* Task details *
Look through the material below, count the lines containing the word "defineProps", and state only the count.

****

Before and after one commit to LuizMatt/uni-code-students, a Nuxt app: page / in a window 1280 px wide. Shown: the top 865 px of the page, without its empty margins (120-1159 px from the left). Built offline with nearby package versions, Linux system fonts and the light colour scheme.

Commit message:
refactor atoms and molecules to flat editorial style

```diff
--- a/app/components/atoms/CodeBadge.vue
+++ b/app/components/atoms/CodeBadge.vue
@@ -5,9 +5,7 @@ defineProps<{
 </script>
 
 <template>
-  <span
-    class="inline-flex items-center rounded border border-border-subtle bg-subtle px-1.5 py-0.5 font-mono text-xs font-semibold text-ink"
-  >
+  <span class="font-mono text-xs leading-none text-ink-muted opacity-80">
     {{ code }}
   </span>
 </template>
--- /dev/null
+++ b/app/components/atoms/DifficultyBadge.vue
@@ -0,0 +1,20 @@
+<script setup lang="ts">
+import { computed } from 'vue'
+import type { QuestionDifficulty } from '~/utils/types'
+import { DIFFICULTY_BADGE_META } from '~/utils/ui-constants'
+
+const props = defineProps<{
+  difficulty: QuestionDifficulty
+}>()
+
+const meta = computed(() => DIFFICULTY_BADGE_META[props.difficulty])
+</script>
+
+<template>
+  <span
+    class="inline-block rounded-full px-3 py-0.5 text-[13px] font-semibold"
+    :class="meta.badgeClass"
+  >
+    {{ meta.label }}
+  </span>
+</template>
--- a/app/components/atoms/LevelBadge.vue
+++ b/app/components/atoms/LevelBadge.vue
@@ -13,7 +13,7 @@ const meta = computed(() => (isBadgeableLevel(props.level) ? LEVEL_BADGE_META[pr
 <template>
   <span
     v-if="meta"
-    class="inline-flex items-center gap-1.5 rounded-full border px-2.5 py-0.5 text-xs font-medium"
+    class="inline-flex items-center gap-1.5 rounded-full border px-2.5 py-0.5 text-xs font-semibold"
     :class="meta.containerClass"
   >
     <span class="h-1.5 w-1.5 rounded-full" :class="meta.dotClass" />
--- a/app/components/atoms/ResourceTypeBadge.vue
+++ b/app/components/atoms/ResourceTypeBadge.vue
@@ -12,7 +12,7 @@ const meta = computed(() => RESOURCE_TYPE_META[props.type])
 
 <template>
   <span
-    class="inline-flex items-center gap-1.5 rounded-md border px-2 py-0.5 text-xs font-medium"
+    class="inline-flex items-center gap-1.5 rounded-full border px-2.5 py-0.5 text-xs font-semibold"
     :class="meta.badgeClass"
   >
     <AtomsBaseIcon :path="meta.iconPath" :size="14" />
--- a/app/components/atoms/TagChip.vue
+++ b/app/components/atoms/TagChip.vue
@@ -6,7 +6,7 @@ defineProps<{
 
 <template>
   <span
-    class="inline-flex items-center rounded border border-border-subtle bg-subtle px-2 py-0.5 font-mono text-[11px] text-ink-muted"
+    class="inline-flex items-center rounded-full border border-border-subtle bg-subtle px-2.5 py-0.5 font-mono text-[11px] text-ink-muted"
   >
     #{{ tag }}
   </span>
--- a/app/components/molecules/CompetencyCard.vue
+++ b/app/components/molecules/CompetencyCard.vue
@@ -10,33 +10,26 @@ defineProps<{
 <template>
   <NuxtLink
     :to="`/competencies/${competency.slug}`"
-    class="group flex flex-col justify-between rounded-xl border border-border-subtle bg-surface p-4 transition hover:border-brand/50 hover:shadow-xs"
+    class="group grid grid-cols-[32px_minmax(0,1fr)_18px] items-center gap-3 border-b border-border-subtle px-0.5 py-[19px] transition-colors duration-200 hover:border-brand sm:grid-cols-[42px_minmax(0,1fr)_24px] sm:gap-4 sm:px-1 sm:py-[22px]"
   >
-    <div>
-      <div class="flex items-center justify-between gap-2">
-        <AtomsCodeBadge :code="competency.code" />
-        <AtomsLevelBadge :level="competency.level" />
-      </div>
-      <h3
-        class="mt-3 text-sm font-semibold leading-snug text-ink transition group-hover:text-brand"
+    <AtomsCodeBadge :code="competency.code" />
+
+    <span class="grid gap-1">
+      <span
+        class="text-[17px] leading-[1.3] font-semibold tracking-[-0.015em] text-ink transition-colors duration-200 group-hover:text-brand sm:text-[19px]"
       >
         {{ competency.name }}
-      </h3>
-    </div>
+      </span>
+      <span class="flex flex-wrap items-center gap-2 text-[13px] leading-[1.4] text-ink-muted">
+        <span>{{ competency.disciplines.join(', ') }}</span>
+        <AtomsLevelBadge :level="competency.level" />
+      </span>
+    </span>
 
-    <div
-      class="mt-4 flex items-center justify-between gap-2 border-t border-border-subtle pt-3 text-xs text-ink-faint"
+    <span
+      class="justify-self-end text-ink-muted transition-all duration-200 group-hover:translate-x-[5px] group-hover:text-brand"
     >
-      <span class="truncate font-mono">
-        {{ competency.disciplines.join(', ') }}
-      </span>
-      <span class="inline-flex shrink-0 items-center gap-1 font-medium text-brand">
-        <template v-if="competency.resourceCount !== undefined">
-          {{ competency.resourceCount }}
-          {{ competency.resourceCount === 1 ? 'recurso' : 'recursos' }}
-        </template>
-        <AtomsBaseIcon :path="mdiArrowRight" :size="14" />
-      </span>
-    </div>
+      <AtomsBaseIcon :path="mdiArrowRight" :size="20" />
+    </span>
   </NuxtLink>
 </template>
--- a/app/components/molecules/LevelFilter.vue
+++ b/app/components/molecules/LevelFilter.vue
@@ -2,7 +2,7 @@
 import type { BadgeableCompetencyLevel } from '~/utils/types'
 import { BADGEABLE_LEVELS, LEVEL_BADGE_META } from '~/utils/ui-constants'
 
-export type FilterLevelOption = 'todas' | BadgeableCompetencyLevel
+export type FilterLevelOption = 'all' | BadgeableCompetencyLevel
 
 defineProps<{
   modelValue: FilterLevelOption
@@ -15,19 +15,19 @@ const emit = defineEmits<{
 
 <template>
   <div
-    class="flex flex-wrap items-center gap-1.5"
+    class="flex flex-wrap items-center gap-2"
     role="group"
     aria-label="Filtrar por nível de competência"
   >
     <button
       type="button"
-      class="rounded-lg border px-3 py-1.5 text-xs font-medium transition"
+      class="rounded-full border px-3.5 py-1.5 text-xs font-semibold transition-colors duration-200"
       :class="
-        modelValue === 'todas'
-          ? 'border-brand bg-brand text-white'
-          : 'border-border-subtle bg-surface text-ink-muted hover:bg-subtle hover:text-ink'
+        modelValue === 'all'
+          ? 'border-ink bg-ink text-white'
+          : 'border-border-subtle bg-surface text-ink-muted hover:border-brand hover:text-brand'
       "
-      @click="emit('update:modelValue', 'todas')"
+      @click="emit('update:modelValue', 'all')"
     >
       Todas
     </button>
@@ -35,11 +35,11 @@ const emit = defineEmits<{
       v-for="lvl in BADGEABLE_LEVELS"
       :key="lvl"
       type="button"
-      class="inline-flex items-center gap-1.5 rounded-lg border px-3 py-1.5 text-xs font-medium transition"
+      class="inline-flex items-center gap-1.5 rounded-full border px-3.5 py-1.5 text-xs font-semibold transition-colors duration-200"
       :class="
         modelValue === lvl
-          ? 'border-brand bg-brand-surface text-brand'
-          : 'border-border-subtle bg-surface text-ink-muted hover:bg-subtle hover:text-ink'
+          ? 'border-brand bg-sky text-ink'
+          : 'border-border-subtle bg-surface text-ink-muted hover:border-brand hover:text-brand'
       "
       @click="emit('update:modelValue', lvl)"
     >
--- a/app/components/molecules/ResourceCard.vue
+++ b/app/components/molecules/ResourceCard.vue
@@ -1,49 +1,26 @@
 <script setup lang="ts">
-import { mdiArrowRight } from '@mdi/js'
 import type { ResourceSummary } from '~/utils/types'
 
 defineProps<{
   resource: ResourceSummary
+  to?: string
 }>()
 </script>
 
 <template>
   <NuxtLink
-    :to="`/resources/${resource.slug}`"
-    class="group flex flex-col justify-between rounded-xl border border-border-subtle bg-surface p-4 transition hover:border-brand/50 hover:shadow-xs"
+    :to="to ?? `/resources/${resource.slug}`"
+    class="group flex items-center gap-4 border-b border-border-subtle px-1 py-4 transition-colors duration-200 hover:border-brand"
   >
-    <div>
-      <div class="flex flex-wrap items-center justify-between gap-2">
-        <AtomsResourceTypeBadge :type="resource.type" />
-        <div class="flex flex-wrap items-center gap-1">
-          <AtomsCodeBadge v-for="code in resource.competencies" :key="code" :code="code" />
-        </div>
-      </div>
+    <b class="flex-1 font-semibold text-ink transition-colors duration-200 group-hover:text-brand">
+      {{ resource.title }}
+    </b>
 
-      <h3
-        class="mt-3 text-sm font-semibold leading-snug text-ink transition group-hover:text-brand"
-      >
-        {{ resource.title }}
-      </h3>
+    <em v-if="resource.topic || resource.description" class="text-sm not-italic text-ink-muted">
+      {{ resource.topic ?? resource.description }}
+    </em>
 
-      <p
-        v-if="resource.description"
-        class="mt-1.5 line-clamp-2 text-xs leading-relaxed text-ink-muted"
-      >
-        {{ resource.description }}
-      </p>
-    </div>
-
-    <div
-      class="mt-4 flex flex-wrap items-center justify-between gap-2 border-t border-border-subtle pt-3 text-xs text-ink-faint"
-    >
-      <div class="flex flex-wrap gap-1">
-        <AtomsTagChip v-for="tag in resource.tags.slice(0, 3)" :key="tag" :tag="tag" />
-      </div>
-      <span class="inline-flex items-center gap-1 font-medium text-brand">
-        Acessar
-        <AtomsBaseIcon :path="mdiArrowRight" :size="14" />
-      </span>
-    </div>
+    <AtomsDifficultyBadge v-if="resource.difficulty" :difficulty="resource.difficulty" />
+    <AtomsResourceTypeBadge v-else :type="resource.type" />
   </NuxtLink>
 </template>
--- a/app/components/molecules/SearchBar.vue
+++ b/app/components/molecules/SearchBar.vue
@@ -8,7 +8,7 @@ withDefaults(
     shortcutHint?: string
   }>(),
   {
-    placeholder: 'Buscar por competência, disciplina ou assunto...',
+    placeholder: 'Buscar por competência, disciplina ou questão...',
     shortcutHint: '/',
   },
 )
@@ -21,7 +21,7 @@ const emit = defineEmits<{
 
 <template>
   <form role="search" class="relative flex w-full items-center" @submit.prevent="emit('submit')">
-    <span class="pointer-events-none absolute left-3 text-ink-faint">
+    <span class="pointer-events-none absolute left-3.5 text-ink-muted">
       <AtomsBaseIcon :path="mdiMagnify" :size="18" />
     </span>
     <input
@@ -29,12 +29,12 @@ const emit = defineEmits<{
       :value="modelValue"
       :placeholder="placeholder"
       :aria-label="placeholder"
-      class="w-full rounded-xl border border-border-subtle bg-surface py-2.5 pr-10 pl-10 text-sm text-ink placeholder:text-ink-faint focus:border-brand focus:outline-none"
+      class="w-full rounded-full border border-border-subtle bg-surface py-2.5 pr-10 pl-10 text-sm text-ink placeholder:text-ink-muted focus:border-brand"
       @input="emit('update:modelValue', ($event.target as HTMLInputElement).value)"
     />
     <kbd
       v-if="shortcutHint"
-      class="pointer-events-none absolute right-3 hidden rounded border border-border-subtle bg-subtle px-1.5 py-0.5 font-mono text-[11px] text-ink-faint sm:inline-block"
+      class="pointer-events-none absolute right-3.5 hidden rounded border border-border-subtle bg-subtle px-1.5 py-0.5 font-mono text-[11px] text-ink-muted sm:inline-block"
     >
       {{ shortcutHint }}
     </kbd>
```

****

* Output *
6